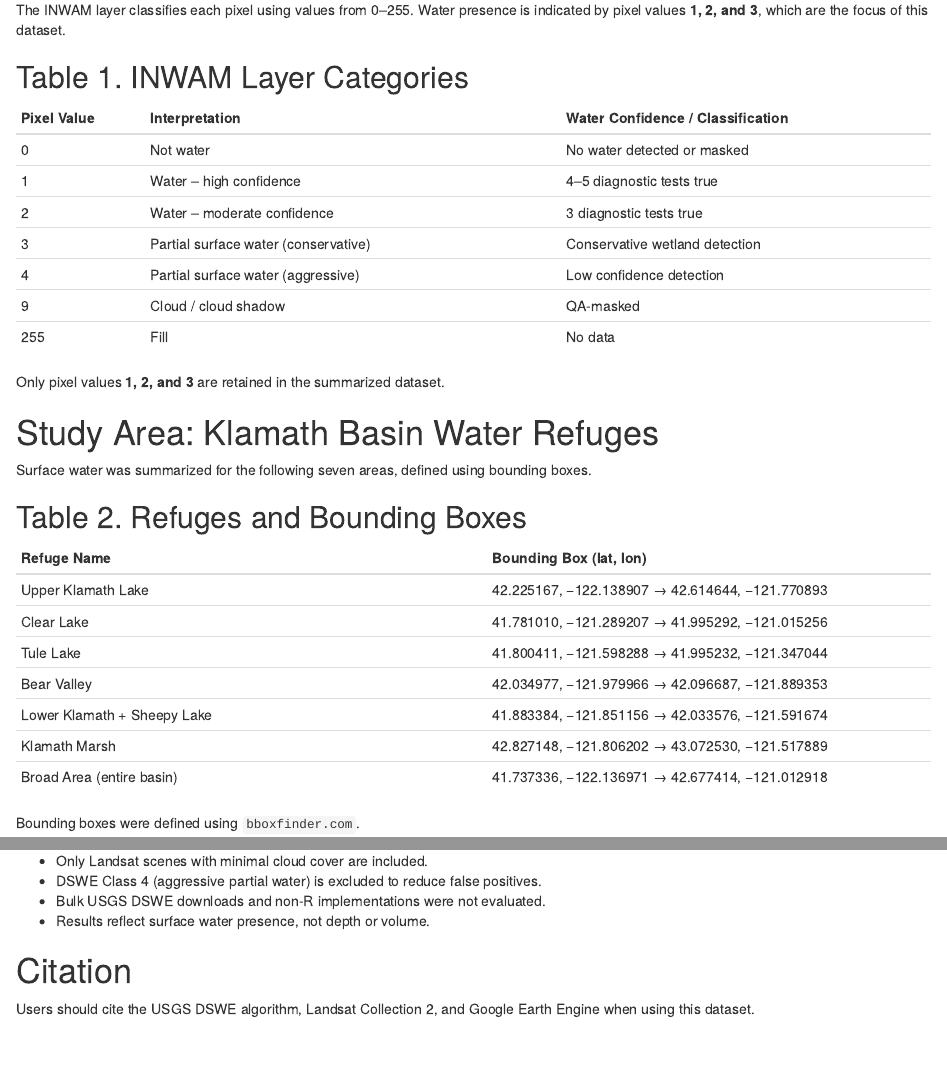
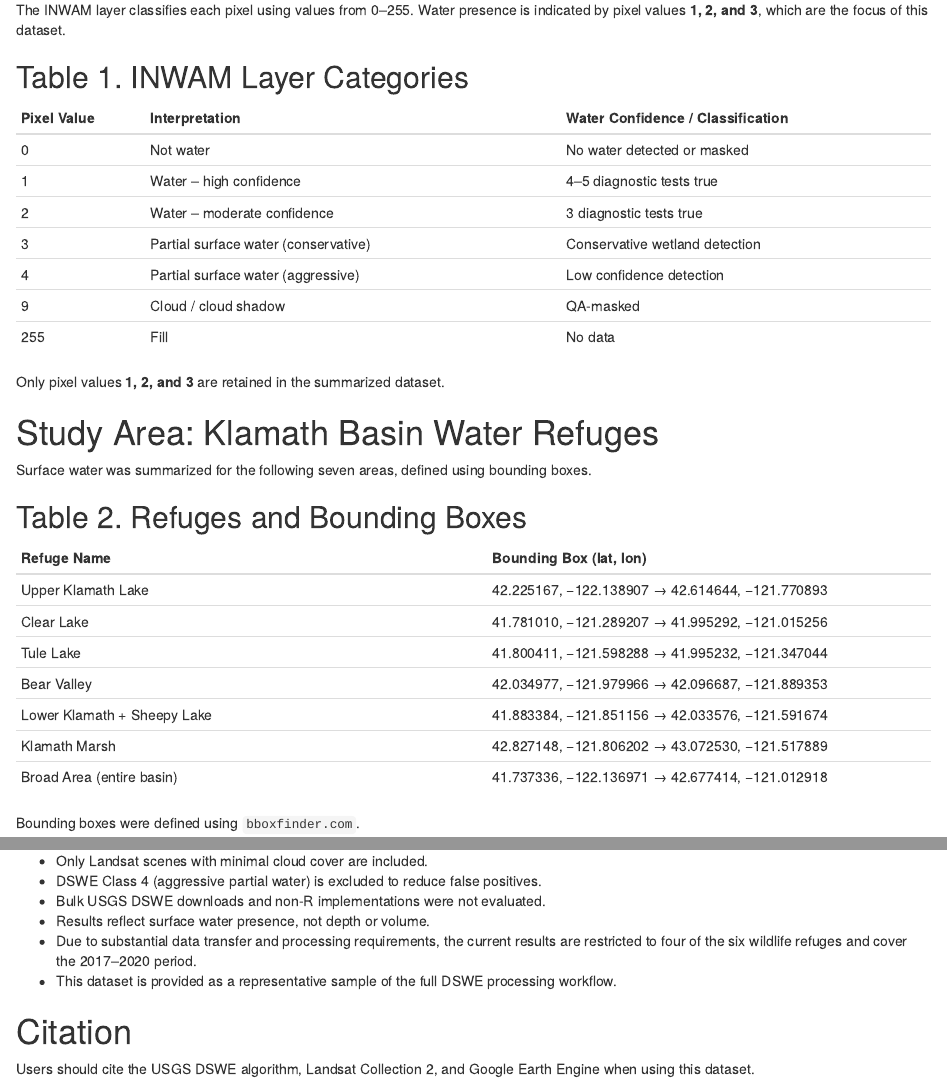
Before and after one commit to Klamath-SDM/klamathWaterData, an R Markdown document (vignettes/dswe_klamath_basin.Rmd): the page in a window 1100 px wide, from 590 px down, and a second part further down, joined at a grey line. Rendered offline with R 4.5, knitr and Pandoc, with nearby package versions.

Commit message:
cleans markdown

```diff
--- a/vignettes/dswe_klamath_basin.Rmd
+++ b/vignettes/dswe_klamath_basin.Rmd
@@ -1,7 +1,2 @@
 ---
 title: "Dynamic Surface Water Extent (DSWE) Data for the Klamath Basin"
-output: rmarkdown::html_vignette
-vignette: >
-  %\VignetteIndexEntry{Dynamic Surface Water Extent (DSWE) Data for the Klamath Basin}
-  %\VignetteEngine{knitr::rmarkdown}
-  %\VignetteEncoding{UTF-8}
@@ -151,6 +150,8 @@ patterns, and long-term trends across the Klamath Basin.
 - DSWE Class 4 (aggressive partial water) is excluded to reduce false positives.
 - Bulk USGS DSWE downloads and non-R implementations were not evaluated.
 - Results reflect surface water presence, not depth or volume.
+- Due to substantial data transfer and processing requirements, the current results are restricted to four of the six wildlife refuges and cover the 2017–2020 period.
+- This dataset is provided as a representative sample of the full DSWE processing workflow.
 
 # Citation
 
```
Also changed, not shown: vignettes/dswe_klamath_basin.Rmd (10 more changed lines).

--------------------

◆ Work instruction:
Exact copy, no pictures: reproduce the whole listing above.

◆ Solution:
Before and after one commit to Klamath-SDM/klamathWaterData, an R Markdown document (vignettes/dswe_klamath_basin.Rmd): the page in a window 1100 px wide, from 590 px down, and a second part further down, joined at a grey line. Rendered offline with R 4.5, knitr and Pandoc, with nearby package versions.

Commit message:
cleans markdown

```diff
--- a/vignettes/dswe_klamath_basin.Rmd
+++ b/vignettes/dswe_klamath_basin.Rmd
@@ -1,7 +1,2 @@
 ---
 title: "Dynamic Surface Water Extent (DSWE) Data for the Klamath Basin"
-output: rmarkdown::html_vignette
-vignette: >
-  %\VignetteIndexEntry{Dynamic Surface Water Extent (DSWE) Data for the Klamath Basin}
-  %\VignetteEngine{knitr::rmarkdown}
-  %\VignetteEncoding{UTF-8}
@@ -151,6 +150,8 @@ patterns, and long-term trends across the Klamath Basin.
 - DSWE Class 4 (aggressive partial water) is excluded to reduce false positives.
 - Bulk USGS DSWE downloads and non-R implementations were not evaluated.
 - Results reflect surface water presence, not depth or volume.
+- Due to substantial data transfer and processing requirements, the current results are restricted to four of the six wildlife refuges and cover the 2017–2020 period.
+- This dataset is provided as a representative sample of the full DSWE processing workflow.
 
 # Citation
 
```
Also changed, not shown: vignettes/dswe_klamath_basin.Rmd (10 more changed lines).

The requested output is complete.